Problem: Search the records for the word "Before" and copy each line in which it appears.

Provided data:
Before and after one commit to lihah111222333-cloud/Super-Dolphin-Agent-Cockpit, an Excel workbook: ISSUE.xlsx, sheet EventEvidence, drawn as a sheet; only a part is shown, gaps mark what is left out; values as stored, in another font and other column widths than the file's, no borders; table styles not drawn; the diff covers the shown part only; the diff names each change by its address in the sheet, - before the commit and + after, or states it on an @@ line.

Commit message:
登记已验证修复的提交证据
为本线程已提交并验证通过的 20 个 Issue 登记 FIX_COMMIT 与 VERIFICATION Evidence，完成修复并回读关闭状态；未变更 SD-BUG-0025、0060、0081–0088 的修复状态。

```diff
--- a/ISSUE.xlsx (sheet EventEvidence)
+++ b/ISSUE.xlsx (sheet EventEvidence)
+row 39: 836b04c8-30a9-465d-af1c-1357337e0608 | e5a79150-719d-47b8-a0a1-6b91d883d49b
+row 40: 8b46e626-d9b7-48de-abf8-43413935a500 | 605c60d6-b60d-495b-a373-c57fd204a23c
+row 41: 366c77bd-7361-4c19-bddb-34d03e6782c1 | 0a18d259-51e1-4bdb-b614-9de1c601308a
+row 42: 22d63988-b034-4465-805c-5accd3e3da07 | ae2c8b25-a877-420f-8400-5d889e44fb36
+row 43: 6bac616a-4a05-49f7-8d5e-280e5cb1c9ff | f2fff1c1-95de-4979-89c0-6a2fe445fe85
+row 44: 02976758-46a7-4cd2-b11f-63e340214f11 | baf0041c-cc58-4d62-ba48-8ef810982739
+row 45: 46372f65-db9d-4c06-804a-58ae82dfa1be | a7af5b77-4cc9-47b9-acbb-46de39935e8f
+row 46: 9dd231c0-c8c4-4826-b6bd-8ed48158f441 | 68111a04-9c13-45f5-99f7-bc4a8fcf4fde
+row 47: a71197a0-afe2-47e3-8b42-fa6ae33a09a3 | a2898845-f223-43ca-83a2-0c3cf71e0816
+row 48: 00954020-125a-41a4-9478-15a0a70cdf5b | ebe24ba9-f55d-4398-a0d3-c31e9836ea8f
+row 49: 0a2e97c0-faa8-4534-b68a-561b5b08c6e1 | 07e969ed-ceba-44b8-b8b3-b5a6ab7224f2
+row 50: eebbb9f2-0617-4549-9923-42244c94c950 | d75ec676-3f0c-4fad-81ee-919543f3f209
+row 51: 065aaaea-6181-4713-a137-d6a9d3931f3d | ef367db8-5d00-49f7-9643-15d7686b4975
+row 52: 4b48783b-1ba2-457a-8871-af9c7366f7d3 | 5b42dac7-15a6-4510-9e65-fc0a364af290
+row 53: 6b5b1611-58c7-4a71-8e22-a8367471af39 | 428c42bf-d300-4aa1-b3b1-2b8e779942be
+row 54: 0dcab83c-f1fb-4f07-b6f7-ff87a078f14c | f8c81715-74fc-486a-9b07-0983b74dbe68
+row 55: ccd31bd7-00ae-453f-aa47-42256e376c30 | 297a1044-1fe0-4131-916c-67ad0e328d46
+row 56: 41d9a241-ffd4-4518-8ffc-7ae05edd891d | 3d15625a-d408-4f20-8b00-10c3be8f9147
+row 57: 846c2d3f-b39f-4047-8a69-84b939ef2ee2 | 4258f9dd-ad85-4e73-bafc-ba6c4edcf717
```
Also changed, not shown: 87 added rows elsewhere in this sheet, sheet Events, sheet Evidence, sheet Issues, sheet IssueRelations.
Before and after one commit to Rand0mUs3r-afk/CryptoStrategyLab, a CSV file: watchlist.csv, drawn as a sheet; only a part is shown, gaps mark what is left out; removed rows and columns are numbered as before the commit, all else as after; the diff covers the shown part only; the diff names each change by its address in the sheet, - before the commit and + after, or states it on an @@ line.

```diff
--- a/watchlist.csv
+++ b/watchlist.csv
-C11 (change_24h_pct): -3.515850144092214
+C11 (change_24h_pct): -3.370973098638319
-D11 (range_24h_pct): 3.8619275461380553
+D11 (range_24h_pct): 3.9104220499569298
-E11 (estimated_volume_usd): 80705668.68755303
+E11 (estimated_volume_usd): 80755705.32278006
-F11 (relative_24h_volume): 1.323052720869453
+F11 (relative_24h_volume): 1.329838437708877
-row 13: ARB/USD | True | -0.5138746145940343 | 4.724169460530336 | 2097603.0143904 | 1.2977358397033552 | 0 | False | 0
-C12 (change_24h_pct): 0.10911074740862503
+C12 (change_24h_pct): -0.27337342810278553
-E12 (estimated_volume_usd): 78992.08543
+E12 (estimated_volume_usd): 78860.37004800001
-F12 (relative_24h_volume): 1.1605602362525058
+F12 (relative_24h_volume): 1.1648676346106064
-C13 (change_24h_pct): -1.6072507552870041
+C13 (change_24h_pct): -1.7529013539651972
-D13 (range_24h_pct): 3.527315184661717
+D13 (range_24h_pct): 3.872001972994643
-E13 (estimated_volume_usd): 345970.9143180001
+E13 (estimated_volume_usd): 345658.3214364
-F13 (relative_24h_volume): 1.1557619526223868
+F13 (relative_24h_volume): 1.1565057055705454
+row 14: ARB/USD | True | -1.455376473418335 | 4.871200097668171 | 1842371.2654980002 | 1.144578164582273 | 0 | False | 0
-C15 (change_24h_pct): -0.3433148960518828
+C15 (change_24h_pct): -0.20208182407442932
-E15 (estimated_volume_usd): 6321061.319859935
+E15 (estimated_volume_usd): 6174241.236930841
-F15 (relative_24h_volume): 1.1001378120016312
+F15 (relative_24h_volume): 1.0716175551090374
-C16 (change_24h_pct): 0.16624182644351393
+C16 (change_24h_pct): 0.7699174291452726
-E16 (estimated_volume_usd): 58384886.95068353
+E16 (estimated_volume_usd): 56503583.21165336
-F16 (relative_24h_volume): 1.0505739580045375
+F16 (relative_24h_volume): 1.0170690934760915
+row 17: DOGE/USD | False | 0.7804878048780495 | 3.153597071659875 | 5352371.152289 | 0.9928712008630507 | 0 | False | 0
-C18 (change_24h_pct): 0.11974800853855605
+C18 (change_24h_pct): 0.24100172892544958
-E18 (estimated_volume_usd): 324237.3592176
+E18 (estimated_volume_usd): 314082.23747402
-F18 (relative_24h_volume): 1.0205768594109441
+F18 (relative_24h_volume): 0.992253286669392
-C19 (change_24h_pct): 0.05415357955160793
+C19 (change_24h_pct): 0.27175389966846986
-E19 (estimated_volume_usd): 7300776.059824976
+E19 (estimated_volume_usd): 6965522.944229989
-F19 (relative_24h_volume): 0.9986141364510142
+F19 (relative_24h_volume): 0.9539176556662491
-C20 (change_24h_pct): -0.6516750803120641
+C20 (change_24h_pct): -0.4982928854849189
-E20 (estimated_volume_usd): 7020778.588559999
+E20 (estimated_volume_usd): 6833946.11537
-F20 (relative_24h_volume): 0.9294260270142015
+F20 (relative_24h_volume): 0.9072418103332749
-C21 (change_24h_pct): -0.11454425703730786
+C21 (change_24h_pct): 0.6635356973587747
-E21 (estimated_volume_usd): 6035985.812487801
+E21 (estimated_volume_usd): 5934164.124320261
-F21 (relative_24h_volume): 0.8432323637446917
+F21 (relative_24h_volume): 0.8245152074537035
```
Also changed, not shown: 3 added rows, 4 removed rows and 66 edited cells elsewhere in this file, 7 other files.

Solution for this problem:
Before and after one commit to lihah111222333-cloud/Super-Dolphin-Agent-Cockpit, an Excel workbook: ISSUE.xlsx, sheet EventEvidence, drawn as a sheet; only a part is shown, gaps mark what is left out; values as stored, in another font and other column widths than the file's, no borders; table styles not drawn; the diff covers the shown part only; the diff names each change by its address in the sheet, - before the commit and + after, or states it on an @@ line.
Before and after one commit to Rand0mUs3r-afk/CryptoStrategyLab, a CSV file: watchlist.csv, drawn as a sheet; only a part is shown, gaps mark what is left out; removed rows and columns are numbered as before the commit, all else as after; the diff covers the shown part only; the diff names each change by its address in the sheet, - before the commit and + after, or states it on an @@ line.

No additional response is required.